[DATA SHOWN]

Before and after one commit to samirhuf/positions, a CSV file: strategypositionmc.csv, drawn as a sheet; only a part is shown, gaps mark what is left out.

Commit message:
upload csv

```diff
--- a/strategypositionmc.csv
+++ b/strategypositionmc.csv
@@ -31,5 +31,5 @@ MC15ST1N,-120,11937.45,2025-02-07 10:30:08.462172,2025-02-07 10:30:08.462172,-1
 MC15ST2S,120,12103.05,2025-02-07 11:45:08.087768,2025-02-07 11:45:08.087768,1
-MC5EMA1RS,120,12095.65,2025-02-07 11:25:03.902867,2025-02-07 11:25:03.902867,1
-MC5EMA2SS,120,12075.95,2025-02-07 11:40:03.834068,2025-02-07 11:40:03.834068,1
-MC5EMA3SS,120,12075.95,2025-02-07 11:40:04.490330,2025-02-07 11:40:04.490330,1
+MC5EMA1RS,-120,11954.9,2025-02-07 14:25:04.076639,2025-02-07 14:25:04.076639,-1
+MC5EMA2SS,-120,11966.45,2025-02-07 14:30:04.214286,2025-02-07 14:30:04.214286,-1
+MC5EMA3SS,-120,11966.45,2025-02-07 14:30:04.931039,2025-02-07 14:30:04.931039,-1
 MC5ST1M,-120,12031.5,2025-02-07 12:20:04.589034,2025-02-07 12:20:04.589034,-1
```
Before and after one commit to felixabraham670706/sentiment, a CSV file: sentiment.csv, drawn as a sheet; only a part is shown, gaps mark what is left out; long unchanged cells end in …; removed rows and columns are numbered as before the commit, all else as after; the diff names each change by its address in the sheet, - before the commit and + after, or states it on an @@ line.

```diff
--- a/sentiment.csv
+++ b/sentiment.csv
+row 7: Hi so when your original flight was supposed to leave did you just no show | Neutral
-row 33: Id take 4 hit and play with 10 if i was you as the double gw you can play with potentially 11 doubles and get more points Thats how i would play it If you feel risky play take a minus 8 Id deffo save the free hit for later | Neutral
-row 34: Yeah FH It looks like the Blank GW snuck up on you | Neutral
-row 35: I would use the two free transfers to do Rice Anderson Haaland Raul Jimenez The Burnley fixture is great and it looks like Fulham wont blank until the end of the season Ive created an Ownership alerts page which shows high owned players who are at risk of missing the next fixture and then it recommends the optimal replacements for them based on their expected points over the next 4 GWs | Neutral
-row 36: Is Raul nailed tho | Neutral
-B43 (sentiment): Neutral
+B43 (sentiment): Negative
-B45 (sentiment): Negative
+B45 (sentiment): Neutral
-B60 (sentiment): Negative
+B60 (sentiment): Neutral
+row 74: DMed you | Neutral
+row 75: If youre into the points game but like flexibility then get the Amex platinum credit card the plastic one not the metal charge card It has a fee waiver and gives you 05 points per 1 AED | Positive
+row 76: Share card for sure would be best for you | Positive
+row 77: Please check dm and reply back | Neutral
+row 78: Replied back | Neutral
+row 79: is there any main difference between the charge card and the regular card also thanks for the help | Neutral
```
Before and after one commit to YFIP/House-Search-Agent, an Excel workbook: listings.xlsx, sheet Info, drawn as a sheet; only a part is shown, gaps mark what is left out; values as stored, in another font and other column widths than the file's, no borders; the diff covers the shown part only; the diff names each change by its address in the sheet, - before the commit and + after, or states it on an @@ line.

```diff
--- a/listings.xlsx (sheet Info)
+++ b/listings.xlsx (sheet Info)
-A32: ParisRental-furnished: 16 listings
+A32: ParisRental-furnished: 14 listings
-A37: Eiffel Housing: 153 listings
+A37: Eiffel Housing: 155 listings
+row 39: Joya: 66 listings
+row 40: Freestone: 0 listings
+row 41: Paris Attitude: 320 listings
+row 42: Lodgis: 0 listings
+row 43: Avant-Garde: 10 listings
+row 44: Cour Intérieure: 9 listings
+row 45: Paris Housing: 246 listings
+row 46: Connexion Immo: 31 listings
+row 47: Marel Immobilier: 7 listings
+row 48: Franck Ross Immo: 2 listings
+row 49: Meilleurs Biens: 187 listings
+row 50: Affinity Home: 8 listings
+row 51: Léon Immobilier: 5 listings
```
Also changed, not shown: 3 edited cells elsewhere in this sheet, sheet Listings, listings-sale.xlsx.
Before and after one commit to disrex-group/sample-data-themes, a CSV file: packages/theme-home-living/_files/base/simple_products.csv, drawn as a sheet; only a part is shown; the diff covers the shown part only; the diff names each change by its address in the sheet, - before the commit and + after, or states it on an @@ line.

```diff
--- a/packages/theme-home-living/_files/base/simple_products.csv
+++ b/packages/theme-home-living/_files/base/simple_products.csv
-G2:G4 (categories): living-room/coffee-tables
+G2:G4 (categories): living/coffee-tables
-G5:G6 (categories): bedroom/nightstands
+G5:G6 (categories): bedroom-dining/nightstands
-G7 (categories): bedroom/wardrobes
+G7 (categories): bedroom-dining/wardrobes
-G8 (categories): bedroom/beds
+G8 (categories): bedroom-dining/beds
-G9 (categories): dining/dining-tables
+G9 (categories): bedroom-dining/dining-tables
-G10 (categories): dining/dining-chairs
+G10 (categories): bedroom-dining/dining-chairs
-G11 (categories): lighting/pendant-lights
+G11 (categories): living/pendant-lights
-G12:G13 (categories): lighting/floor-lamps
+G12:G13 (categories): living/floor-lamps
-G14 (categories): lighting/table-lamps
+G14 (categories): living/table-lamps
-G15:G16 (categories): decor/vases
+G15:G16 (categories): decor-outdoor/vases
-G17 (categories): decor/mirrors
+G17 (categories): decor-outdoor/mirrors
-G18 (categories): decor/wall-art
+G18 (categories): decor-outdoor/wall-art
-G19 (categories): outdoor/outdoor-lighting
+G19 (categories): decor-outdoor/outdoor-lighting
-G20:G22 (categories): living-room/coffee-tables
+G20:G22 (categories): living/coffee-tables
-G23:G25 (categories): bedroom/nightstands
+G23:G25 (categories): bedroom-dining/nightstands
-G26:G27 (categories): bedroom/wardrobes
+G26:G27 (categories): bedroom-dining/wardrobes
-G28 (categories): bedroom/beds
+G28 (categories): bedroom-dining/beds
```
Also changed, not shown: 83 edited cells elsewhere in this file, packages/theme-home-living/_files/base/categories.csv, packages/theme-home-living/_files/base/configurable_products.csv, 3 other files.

[/DATA SHOWN]

* [WHAT YOU ARE ASKED TO DO]:
Look over the entries above and tally the lines containing the string "floor"; the answer is that total only.

* [YOUR SOLUTION]:
2